▸ RECORD SET
..............................

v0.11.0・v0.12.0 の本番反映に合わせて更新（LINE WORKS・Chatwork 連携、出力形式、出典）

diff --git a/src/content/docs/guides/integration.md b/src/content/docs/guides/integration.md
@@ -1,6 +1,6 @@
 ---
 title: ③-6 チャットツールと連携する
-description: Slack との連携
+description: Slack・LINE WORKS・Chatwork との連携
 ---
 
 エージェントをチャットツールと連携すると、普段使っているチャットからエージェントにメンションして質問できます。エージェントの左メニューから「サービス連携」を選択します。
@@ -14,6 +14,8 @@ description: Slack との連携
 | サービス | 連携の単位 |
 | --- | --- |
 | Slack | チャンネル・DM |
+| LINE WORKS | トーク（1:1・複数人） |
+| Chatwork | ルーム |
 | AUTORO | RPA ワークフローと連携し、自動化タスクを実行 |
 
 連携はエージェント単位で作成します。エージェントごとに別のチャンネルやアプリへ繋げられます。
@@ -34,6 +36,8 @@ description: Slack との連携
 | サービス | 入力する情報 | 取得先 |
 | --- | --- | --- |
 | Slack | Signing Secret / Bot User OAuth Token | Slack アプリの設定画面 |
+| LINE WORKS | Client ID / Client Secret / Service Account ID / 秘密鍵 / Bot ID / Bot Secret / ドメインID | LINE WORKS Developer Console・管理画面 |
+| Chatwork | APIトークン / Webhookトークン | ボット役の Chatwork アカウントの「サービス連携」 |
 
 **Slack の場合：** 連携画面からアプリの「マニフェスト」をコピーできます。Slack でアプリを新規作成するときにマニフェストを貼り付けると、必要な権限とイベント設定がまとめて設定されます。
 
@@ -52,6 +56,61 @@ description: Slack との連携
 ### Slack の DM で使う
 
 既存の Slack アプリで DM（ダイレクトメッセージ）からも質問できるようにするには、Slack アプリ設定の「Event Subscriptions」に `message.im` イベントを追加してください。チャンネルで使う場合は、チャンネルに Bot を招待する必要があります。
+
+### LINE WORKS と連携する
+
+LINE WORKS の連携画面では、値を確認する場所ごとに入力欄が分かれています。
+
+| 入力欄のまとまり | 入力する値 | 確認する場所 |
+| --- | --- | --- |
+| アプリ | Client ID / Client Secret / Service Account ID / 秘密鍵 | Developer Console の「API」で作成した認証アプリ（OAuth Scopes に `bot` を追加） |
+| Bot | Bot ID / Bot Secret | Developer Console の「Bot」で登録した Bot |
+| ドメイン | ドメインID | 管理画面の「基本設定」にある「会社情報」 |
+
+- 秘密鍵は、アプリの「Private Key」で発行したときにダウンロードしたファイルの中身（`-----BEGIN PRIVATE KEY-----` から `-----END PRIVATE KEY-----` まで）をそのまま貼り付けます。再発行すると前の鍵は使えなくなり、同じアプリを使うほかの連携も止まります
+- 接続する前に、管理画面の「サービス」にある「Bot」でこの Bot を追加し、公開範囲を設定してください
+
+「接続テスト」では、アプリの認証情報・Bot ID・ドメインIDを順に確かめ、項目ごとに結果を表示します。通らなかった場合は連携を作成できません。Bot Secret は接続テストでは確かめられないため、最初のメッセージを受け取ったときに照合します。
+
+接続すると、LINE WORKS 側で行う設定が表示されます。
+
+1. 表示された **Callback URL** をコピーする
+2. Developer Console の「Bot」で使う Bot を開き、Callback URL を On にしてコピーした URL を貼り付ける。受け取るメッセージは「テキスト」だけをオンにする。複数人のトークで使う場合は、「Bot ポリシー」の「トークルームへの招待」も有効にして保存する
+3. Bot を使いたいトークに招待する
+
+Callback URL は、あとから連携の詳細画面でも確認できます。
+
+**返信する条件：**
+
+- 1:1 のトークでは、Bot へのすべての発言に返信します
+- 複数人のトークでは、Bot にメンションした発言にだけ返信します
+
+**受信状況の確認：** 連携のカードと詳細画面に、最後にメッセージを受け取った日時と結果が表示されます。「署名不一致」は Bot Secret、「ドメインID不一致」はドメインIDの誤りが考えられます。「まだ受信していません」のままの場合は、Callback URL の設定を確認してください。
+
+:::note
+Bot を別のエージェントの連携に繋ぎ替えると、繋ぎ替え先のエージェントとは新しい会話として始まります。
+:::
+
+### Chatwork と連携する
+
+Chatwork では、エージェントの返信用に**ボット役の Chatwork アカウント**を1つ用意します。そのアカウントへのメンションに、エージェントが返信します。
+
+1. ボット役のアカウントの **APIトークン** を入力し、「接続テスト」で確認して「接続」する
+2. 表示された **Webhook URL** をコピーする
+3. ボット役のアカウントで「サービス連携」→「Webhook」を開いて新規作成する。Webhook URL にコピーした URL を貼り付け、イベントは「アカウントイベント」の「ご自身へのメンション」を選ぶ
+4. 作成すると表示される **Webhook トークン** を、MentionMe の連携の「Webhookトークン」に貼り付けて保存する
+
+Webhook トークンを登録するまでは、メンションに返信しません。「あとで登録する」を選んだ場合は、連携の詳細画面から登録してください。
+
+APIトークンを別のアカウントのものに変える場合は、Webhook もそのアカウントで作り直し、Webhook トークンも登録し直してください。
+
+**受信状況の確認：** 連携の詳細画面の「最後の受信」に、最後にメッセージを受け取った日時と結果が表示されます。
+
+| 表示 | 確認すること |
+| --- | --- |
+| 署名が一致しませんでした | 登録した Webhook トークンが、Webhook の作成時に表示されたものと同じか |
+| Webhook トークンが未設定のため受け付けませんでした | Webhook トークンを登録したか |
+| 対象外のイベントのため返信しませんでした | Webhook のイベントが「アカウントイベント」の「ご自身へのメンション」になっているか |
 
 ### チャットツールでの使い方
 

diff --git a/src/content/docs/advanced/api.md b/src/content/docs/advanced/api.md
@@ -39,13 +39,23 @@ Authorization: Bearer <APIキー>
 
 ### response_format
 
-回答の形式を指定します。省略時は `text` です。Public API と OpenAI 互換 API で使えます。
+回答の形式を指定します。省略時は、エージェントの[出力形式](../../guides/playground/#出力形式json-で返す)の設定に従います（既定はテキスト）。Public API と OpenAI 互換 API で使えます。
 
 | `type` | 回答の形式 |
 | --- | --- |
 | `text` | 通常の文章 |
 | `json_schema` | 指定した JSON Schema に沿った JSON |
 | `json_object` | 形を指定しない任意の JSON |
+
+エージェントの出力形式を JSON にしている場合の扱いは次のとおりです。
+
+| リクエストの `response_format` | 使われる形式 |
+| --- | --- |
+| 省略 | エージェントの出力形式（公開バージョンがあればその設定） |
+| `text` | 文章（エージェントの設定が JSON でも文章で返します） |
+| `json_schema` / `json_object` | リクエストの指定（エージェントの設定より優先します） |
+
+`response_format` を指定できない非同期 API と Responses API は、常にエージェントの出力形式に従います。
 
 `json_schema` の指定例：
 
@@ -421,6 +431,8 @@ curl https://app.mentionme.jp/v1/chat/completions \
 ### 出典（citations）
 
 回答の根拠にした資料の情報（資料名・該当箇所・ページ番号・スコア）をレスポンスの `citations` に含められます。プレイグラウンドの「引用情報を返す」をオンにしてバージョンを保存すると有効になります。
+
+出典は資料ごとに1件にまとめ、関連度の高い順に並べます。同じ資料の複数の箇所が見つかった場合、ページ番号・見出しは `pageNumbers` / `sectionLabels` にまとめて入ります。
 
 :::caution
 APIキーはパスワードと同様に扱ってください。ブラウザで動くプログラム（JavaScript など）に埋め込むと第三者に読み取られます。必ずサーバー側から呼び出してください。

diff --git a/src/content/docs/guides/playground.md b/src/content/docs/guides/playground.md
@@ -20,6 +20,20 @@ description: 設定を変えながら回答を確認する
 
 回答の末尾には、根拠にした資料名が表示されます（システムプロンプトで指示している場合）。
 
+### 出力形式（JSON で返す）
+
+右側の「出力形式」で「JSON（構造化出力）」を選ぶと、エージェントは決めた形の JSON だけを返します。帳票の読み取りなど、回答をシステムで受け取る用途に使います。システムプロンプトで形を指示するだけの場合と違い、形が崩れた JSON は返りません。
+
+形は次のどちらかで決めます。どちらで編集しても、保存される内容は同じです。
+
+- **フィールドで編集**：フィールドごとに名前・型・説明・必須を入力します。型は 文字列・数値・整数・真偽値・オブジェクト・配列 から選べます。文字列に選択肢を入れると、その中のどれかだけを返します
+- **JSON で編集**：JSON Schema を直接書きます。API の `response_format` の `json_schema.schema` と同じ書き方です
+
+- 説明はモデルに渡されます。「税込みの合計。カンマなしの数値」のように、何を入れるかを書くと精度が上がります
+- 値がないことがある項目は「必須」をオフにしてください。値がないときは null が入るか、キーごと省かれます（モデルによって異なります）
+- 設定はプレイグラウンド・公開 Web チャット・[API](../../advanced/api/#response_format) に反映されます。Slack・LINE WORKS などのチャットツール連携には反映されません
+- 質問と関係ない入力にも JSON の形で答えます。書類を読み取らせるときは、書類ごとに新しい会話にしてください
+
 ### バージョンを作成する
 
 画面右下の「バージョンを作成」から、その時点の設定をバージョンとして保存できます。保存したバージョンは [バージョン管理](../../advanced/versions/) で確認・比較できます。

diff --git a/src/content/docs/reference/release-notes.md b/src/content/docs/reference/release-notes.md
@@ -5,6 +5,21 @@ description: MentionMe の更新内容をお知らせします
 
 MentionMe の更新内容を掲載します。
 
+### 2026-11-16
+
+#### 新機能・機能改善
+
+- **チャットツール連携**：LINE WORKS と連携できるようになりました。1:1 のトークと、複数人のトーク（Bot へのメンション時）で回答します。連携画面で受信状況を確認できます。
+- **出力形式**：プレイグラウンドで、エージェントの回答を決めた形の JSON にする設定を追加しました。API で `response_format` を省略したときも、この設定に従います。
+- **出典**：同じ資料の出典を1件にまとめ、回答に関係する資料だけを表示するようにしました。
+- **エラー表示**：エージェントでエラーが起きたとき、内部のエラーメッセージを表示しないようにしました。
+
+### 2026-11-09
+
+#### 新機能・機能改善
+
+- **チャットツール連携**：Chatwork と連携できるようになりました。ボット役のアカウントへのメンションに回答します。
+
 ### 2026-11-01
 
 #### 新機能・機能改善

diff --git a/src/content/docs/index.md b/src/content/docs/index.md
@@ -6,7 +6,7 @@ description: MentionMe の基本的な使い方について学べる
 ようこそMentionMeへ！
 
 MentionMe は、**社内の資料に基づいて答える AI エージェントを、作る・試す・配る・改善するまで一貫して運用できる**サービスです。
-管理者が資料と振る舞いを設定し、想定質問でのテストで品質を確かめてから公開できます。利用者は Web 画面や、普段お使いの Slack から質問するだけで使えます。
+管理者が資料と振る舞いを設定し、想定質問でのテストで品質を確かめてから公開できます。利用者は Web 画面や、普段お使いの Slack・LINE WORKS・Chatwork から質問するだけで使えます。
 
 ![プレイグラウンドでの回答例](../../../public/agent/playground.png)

..............................

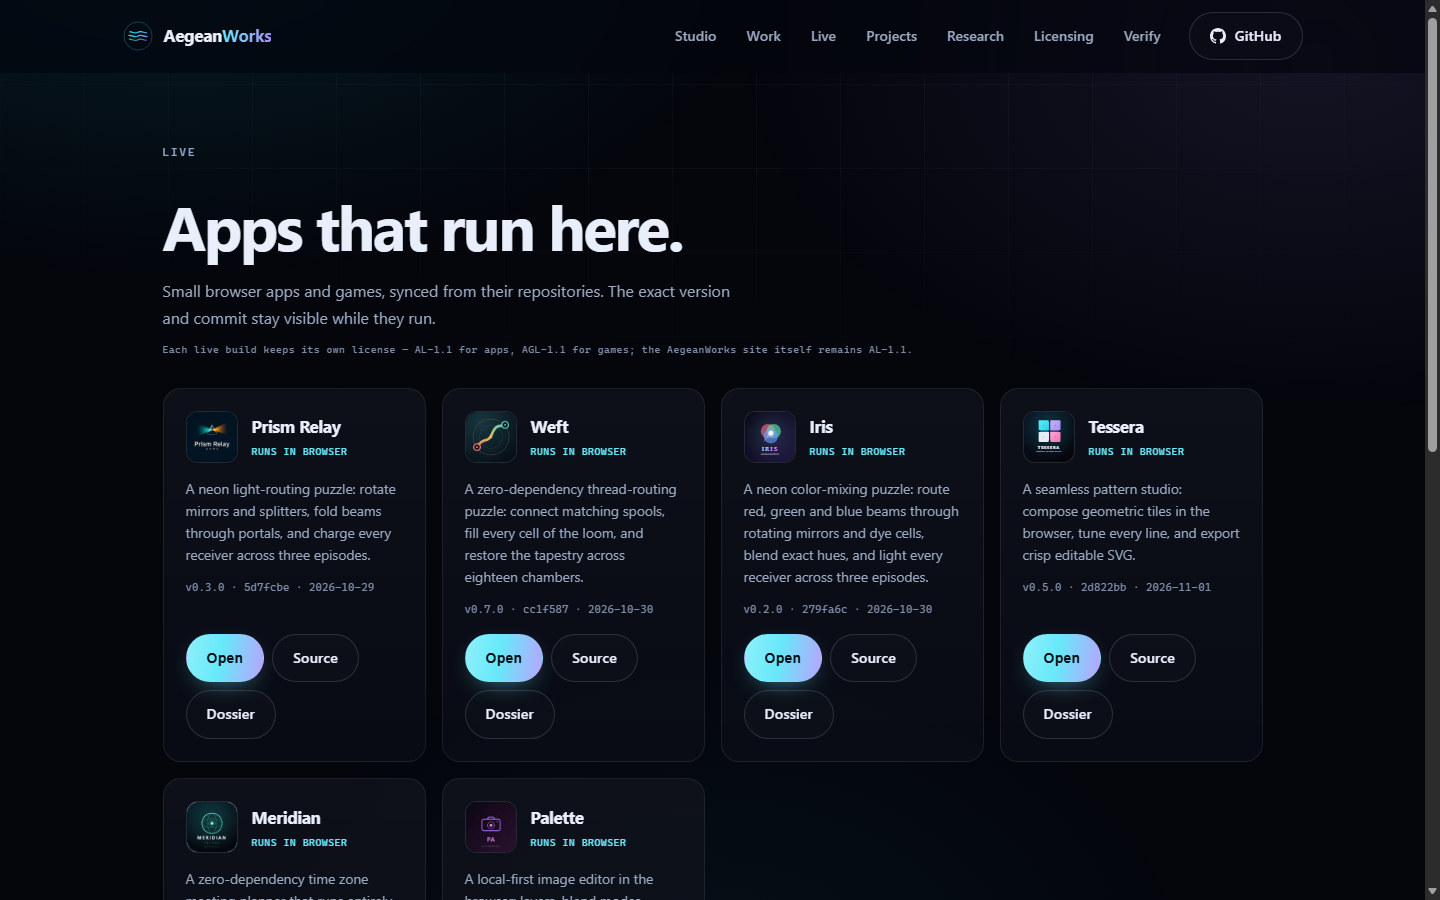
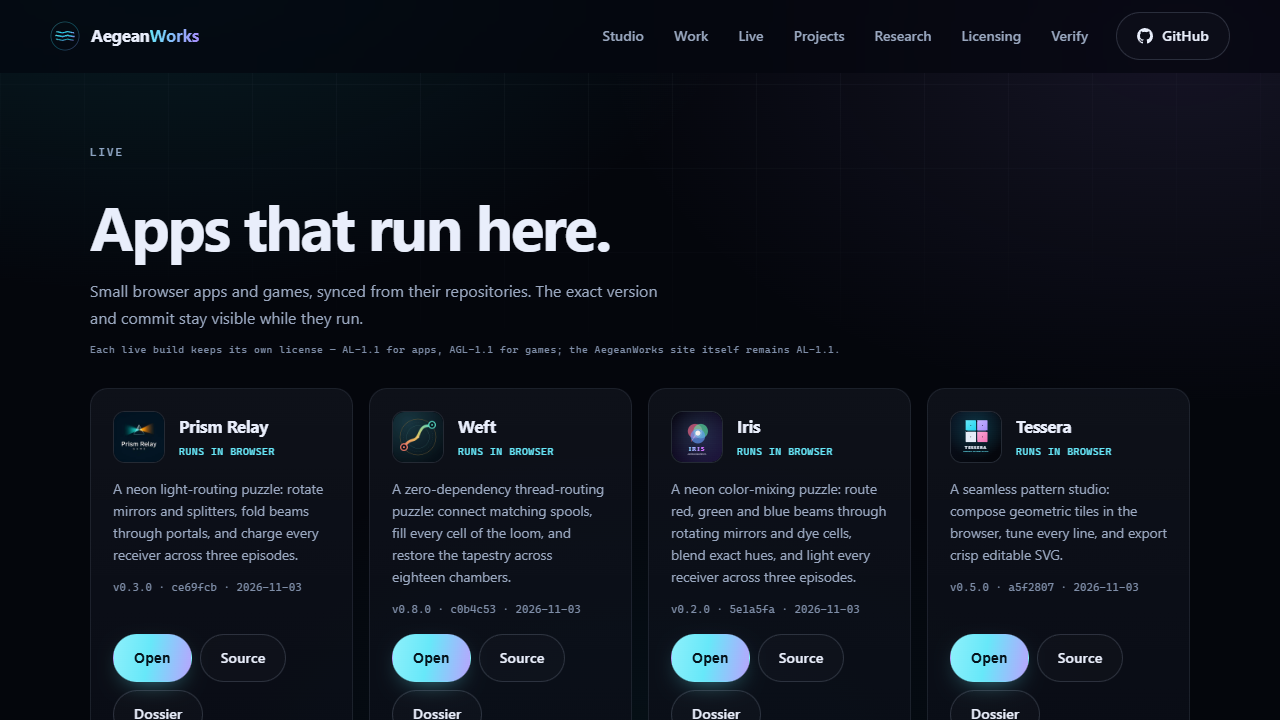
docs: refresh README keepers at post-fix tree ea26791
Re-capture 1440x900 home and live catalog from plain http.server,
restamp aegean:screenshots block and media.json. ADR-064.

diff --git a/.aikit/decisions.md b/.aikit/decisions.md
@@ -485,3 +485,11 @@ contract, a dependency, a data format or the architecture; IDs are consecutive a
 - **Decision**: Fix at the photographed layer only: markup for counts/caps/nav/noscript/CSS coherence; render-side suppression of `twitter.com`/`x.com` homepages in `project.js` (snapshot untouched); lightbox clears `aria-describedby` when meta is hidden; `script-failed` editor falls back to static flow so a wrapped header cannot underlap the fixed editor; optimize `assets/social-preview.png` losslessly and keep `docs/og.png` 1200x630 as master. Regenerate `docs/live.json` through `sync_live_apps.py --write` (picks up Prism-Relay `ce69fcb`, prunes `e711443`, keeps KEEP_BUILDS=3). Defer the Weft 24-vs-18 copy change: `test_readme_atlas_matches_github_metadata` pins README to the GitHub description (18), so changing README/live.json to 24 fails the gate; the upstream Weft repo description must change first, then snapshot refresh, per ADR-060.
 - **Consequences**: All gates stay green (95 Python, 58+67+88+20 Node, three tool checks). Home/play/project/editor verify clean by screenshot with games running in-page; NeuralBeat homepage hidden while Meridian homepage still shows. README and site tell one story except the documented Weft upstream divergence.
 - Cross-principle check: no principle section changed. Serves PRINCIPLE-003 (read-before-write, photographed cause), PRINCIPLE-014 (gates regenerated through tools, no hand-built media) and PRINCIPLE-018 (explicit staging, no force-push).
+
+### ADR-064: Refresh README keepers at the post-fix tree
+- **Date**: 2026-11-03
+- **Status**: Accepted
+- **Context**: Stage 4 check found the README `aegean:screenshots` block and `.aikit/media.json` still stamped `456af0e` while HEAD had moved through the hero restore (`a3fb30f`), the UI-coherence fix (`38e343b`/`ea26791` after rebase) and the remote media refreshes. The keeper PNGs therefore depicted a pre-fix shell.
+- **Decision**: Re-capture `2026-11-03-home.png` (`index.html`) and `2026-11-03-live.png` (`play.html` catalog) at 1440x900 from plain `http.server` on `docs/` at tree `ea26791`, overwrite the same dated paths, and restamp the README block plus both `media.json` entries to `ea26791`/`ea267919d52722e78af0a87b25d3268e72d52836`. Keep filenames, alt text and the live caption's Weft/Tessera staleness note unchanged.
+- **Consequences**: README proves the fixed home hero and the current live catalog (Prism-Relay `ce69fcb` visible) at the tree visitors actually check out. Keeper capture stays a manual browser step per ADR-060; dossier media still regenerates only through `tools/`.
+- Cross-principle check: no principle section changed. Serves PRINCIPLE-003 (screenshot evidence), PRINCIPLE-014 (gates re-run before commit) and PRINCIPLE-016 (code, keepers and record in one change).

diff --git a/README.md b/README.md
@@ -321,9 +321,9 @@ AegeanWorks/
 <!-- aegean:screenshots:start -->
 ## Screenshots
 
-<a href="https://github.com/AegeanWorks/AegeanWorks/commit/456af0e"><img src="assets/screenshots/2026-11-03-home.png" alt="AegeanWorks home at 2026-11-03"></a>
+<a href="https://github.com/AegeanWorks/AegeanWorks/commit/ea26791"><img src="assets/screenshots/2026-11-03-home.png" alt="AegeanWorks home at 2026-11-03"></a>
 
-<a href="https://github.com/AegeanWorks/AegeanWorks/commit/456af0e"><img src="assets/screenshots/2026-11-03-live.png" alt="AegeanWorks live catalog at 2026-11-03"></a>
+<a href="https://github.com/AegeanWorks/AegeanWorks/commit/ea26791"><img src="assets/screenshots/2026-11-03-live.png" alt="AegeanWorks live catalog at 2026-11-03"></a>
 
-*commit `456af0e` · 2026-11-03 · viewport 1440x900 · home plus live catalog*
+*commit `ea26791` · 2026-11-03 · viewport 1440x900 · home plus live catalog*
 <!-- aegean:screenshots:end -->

..............................

▸ EXERCISE REQUIREMENTS
If a line in the material holds the string "との連携", count it, then state the number of such lines and nothing else.

▸ SOLUTION
5